How Using Algorithms Can Worsen Inequality

Algorithms — a set of steps computers follow to accomplish a task — are used in our daily digital lives to do everything from making airline reservations to searching the web. They are also increasingly being used in public services, such as systems that decide which homeless person gets housing. Virginia Eubanks, political science professor at the State University of New York at Albany, thinks this kind of automation can inadvertently hurt the most vulnerable.
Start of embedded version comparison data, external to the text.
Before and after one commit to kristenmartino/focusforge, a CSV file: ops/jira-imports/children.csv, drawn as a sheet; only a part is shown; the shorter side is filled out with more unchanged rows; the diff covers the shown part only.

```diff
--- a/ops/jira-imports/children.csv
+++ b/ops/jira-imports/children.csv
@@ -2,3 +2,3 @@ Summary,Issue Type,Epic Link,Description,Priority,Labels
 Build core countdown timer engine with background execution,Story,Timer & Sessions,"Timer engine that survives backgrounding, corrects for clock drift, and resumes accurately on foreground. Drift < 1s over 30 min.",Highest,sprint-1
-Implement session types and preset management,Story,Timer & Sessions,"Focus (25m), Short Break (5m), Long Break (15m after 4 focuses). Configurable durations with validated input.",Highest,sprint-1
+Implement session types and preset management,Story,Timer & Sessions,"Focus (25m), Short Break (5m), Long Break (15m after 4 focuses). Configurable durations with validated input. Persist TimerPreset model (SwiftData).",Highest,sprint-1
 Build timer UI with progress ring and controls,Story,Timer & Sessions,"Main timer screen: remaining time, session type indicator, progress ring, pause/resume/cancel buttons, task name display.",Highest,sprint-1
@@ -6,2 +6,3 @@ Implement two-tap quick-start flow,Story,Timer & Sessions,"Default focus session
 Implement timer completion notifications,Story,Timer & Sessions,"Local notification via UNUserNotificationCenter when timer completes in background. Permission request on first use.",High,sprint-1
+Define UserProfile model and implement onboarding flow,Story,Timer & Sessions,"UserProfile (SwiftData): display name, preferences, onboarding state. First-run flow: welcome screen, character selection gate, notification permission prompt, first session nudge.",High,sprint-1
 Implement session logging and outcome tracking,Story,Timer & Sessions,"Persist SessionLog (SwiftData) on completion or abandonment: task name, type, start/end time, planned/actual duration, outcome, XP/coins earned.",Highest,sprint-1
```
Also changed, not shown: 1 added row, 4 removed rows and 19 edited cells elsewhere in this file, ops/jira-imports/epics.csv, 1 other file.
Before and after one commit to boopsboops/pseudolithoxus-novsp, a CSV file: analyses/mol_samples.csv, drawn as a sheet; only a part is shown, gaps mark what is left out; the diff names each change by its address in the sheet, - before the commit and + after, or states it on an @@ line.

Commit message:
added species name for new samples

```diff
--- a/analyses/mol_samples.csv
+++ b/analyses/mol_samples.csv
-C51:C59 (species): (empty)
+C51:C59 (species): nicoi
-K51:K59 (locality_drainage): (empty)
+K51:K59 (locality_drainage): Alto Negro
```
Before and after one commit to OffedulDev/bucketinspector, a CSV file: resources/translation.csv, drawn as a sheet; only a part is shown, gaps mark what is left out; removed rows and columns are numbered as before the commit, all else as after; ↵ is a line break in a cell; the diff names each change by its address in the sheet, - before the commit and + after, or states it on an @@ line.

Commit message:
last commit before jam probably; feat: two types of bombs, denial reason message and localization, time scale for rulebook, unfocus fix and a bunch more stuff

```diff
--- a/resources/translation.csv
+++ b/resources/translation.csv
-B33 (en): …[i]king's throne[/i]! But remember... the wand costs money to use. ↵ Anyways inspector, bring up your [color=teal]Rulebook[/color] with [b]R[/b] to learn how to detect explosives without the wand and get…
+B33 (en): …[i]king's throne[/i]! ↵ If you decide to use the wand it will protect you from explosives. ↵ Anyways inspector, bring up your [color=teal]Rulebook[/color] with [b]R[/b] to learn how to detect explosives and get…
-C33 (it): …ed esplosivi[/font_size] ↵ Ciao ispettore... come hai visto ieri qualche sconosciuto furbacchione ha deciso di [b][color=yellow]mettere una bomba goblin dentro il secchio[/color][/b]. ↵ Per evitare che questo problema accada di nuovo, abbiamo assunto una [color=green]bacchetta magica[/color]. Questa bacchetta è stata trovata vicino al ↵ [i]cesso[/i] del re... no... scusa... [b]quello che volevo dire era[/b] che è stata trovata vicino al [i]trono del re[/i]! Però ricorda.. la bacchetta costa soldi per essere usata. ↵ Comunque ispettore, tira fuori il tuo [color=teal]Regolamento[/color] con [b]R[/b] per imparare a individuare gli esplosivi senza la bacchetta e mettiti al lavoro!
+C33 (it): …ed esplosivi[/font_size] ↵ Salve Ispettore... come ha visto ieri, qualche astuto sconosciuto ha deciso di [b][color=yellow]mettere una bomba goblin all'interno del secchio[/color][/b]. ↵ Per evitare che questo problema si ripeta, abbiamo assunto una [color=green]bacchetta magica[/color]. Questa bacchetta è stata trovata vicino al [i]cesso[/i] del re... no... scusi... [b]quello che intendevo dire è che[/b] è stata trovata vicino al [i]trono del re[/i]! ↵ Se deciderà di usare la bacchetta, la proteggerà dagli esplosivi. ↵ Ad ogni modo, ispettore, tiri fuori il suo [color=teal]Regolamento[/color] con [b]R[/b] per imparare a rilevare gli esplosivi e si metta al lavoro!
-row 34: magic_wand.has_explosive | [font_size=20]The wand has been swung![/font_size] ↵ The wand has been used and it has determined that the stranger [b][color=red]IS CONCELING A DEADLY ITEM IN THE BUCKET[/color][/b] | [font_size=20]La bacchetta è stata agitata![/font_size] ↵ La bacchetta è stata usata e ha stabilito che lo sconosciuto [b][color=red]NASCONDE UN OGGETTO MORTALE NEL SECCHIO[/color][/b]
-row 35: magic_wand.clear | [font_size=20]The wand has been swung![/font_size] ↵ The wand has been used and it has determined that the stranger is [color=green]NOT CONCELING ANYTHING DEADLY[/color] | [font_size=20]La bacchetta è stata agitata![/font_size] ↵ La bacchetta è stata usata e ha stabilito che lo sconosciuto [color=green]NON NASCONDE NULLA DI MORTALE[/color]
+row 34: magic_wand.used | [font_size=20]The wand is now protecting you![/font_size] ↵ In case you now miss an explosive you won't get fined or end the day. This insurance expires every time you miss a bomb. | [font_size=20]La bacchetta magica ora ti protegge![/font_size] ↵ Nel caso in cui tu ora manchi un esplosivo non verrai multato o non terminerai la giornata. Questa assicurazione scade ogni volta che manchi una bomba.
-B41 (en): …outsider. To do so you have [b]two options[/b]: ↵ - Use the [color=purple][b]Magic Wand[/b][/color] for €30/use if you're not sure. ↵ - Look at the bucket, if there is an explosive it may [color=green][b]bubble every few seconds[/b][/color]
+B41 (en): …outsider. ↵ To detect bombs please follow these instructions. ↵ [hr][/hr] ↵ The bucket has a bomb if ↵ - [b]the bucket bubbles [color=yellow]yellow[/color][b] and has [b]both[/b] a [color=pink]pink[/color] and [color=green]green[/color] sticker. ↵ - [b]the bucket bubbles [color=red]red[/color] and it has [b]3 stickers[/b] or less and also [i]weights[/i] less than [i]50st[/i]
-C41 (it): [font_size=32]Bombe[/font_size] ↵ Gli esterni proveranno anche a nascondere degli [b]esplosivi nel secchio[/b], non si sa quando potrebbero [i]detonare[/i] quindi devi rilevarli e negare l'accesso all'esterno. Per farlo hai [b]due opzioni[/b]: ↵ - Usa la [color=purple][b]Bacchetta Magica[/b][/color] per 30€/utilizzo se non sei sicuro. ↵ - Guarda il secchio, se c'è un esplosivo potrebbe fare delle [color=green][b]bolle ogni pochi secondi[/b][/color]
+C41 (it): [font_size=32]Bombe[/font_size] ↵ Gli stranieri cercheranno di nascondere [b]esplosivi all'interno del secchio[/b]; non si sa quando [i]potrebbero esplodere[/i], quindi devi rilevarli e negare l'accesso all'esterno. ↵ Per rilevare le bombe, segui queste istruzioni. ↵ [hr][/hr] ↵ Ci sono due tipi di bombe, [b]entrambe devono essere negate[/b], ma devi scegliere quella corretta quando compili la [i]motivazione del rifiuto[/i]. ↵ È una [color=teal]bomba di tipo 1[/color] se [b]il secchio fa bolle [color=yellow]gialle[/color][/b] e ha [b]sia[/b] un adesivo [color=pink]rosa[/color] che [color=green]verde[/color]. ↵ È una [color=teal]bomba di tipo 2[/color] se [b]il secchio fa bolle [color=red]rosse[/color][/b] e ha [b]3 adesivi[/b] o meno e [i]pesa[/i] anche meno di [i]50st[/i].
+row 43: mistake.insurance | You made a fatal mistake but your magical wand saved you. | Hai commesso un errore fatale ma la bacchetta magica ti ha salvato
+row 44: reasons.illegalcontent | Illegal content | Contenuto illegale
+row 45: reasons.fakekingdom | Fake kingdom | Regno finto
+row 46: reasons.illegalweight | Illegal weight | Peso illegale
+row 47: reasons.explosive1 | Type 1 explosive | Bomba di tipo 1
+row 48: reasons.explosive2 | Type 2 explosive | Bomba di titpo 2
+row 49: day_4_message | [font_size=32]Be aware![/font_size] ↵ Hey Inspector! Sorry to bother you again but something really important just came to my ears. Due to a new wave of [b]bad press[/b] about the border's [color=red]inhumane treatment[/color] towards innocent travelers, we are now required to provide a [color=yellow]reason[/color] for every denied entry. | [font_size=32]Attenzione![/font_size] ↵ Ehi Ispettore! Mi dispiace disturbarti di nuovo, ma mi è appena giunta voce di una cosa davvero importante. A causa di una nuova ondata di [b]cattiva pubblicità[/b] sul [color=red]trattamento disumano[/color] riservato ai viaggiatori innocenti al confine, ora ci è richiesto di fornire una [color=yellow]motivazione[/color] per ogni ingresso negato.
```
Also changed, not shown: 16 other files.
She joined the Knowledge@Wharton show on SiriusXM channel 111 to explain this problem, which is the topic of her book, Automating Inequality: How High Tech Tools Profile, Police and Punish the Poor. (Listen to the podcast at the top of the page.)

India’s Strategic Expansion in the Pacific Islands

By Balaji Chandramohan

As India’s politico-military orientation is adjusting to the change in the United States’ Command structure and geostrategic orientation from the Asia-Pacific to Indo-Pacific, the region of Pacific Islands will get more strategic attention from India. To start with, India’s maritime strategic orientation is toward the rimlands of Eurasia, which is reflected in it giving greater strategic importance to the littoral areas in the greater Indo-Pacific region (such as the Bay of Bengal, Arabian Sea, and South China Sea). Therefore, the region of the Pacific Islands in Oceania had long been neglected in India’s maritime strategic thinking.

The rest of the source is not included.